Output every record exactly and leave each picture out.

[Dataset content Boundary: Start]

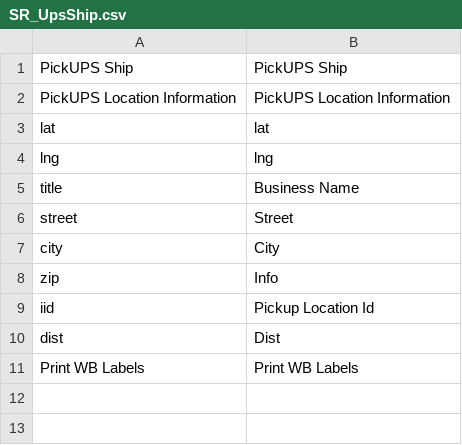
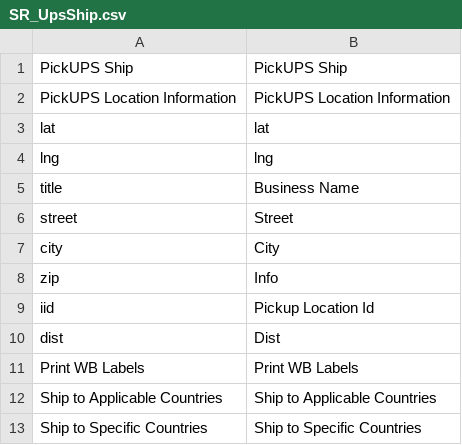
Before and after one commit to studioraz/magento1-pickup, a CSV file: app/locale/en_US/SR_UpsShip.csv, drawn as a sheet.

```diff
--- a/app/locale/en_US/SR_UpsShip.csv
+++ b/app/locale/en_US/SR_UpsShip.csv
@@ -11 +11,3 @@
 "Print WB Labels","Print WB Labels"
+"Ship to Applicable Countries","Ship to Applicable Countries"
+"Ship to Specific Countries","Ship to Specific Countries"
```
Also changed, not shown: app/locale/he_IL/SR_UpsShip.csv, 3 other files.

[Dataset content Boundary: End]

# [Expected answer]
Before and after one commit to studioraz/magento1-pickup, a CSV file: app/locale/en_US/SR_UpsShip.csv, drawn as a sheet.

```diff
--- a/app/locale/en_US/SR_UpsShip.csv
+++ b/app/locale/en_US/SR_UpsShip.csv
@@ -11 +11,3 @@
 "Print WB Labels","Print WB Labels"
+"Ship to Applicable Countries","Ship to Applicable Countries"
+"Ship to Specific Countries","Ship to Specific Countries"
```
Also changed, not shown: app/locale/he_IL/SR_UpsShip.csv, 3 other files.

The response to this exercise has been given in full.